The past few days have seen a couple of notable responses looking to address the hazing issues brought to light by the death of Robert Champion last fall.
The first effort comes from a coalition headed by Phi Beta Sigma Fraternity, Inc., the Rev. Al Sharpton, the National Action Network, and others to produce several efforts to increase awareness and address the problem. It includes an investment in an advertising campaign, an Anti-Hazing Town Hall in August, and a National Anti-Hazing Day in September. This announcement also included proposed federal laws related to hazing from Rep. Frederica Wilson, D-FL, a former Regional Director for Alpha Kappa Alpha Sorority, Inc.
The second approach comes from a list of several actions being proposed by President James Ammons, and his staff, at Florida A&M. This plan was presented to the FAMU Board of Trustees. It’s implementation will likely come with the adoption of the institution’s new budget for the coming year. Dr. Ammons approach calls for the hiring of a “Hazing Czar” in his office, a compliance office within the music department, and new staff members to deal with an expected increase in student judicial matters.

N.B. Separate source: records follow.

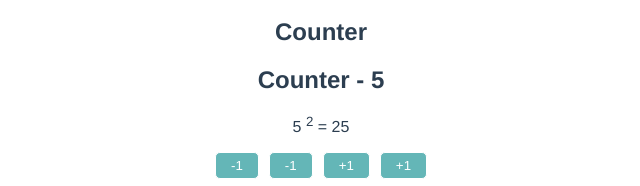
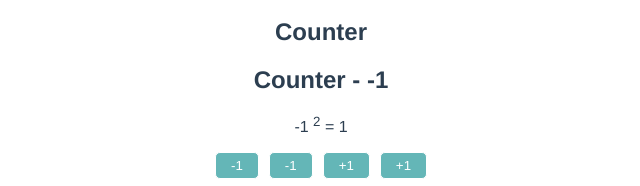
Before and after one commit to luismedellin/vuejs-course, a Vue app in the folder 03-fundamentos/: page / in a window 1280 px wide. Shown: the part 447-633 px from the top of the page, without its empty margins (319-959 px from the left). Built offline with nearby package versions, Linux system fonts and the light colour scheme.

Commit message:
54 Validación de las props

```diff
--- a/03-fundamentos/src/App.vue
+++ b/03-fundamentos/src/App.vue
@@ -1,7 +1,7 @@
 <template>
   <img alt="Vue logo" src="./assets/logo.png">
   <Counter v-bind:start="5" />
-  <Counter :start="5" />
+  <Counter :start="-1" />
   <Counter/>
 </template>
 
--- a/03-fundamentos/src/components/Counter.vue
+++ b/03-fundamentos/src/components/Counter.vue
@@ -14,7 +14,10 @@ export default {
     title: String,
     start: {
       type: Number,
-      default: 1
+      default: 1,
+      validator(value) {
+        return value >= 0
+      }
       // required: true
     }
   },
```
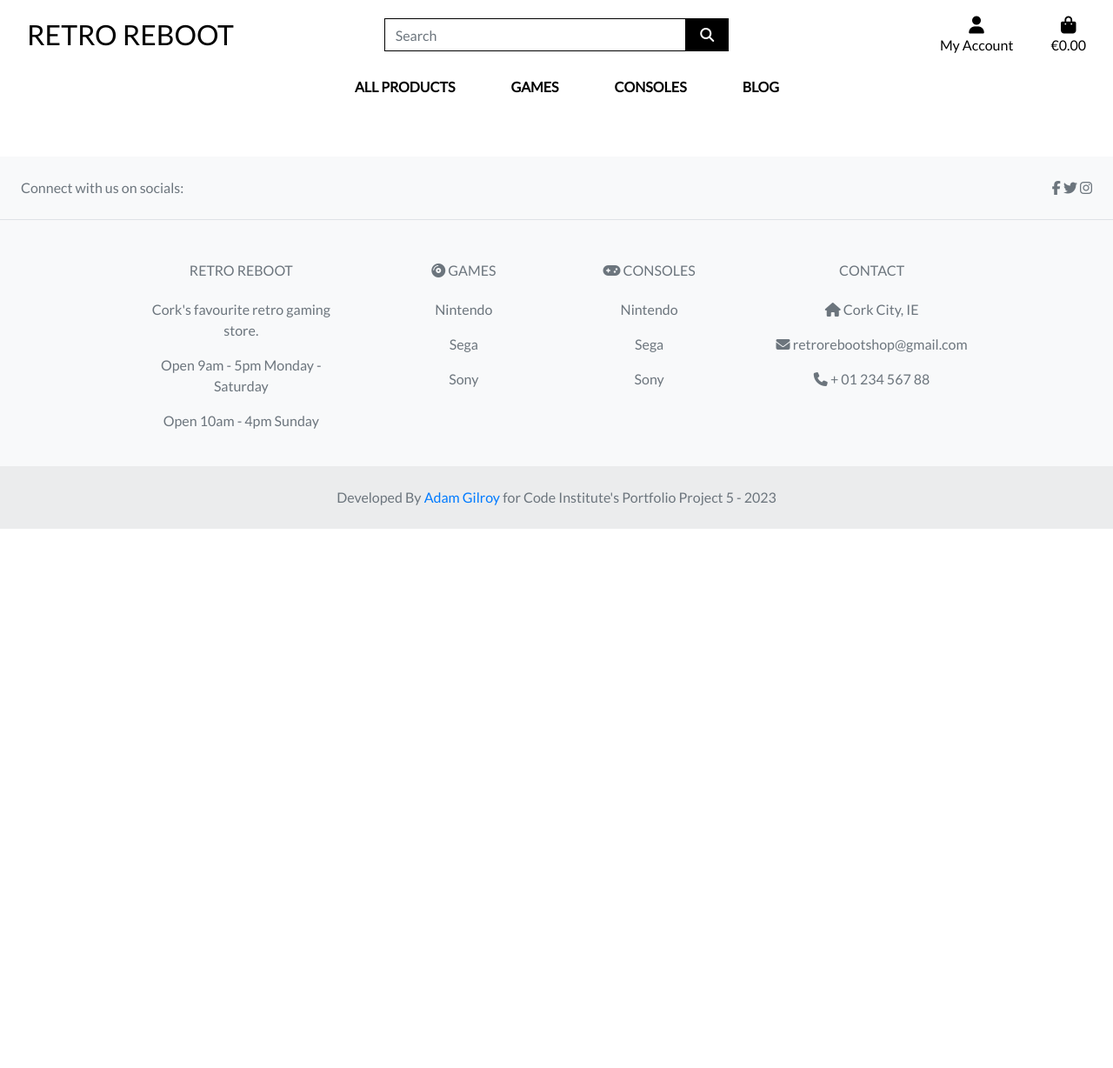
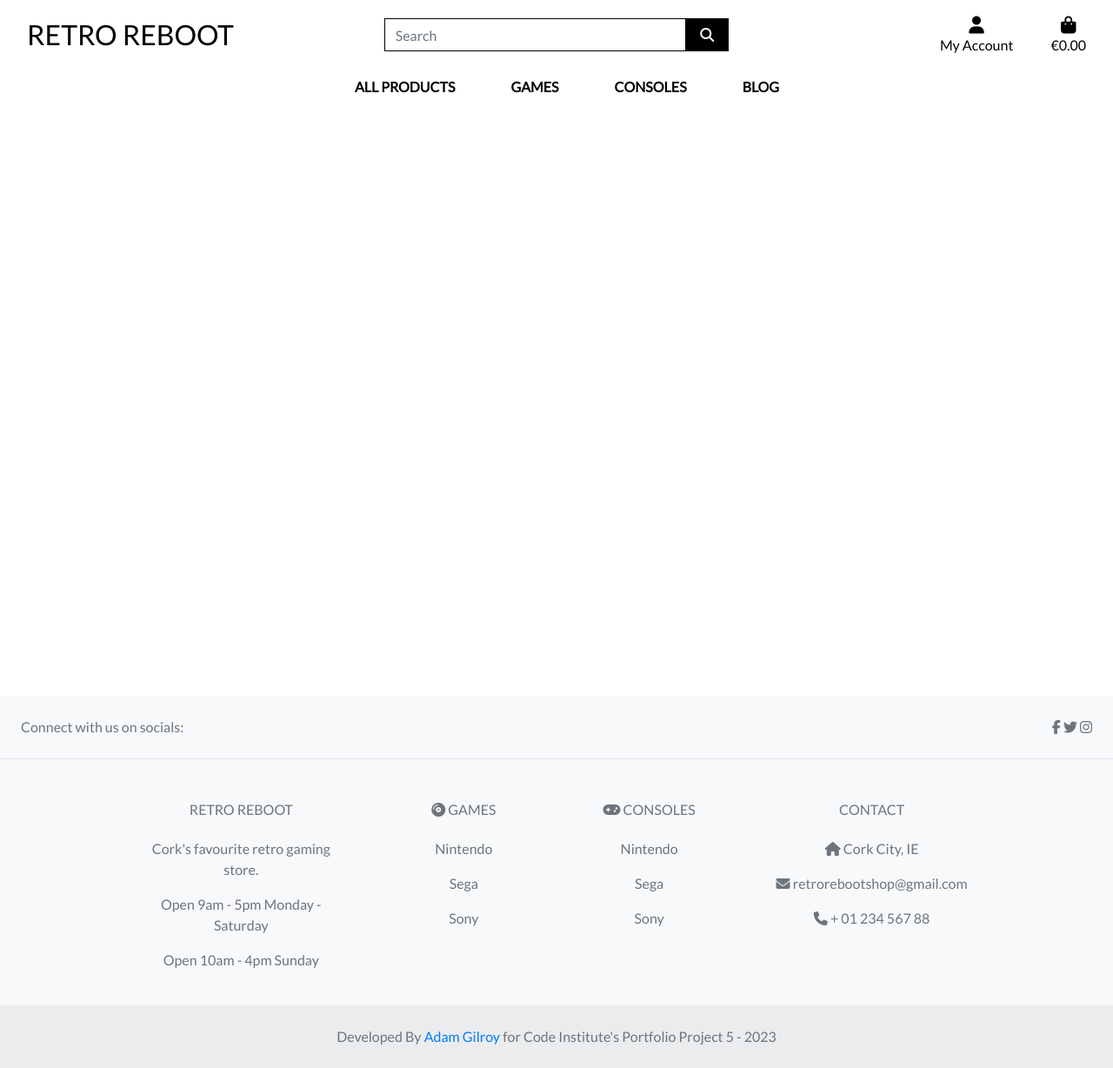
Before and after one commit to adamgilroy22/retro-reboot, a Django app: page /blog/ in a window 1280 px wide. Shown: the whole page at 87% size. Before the commit the page ends 608 px from the top, so only its background shows below. Run offline with Django 3.2, Linux system fonts and the light colour scheme; data that the repository does not hold is empty; some libraries are stand-ins or nearby versions.

Commit message:
Stick footer to bottom of page

```diff
--- a/static/css/base.css
+++ b/static/css/base.css
@@ -1,10 +1,16 @@
-html {
-    height: 100%;
-}
-
 body {
     color: #555;
     font-family: 'Lato';
+}
+
+main {
+    overflow:auto;
+    height: calc(100vh - 164px);
+  }
+
+body > footer {
+    position: sticky;
+    top: 100vh;
 }
 
 /* from Bulma */
--- a/templates/base.html
+++ b/templates/base.html
@@ -134,10 +134,11 @@
     {% block page_header %}
     {% endblock %}
 
+    <main>
     {% block content %}
     <!-- Content Goes here -->
     {% endblock %}
-
+    </main>
     <!-- Footer -->
     <footer class="text-center text-lg-start bg-light text-muted">
         <section class="d-flex justify-content-center justify-content-lg-between p-4 border-bottom">
```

I have two concerns when reading about Dr. Ammons plan. First, the proposal calls for hiring five new staff members, but the amount budgeted for those positions does not appear to be enough to attract the level of experience and skill needed for these positions, particularly in the transition phase. My second concern is related to the first, as his plan calls for the “Hazing Czar” to report to the President’s office. Dr. Ammons credibility has been called into question throughout the investigation, and follow-up, to this issue. He would be best served if this new position had full autonomy from the institution (perhaps paid for by FAMU, and reporting to the state law enforcement division or Higher Education Commission). This new “Hazing Czar” must have the ability to investigate all levels of the institution, up to, and including, the President and Board of Trustees. It will be interesting to read the job description for this position. The pool of qualified candidates is likely to be small.
The Coalition is a National effort, and Dr. Ammons is focused (rightfully so) on Florida A&M. I hope that both of these efforts will recognize that this is not just an HBCU & NPHC problem. While there are some differences, the ability to make significant impact in this area will come from discussions involving a wide-variety of participants. Perhaps the August 11 Town Hall Meeting can make that happen. I wonder who will be there.
AS it has from the beginning, the Orlando Sentinal is the best source for more information.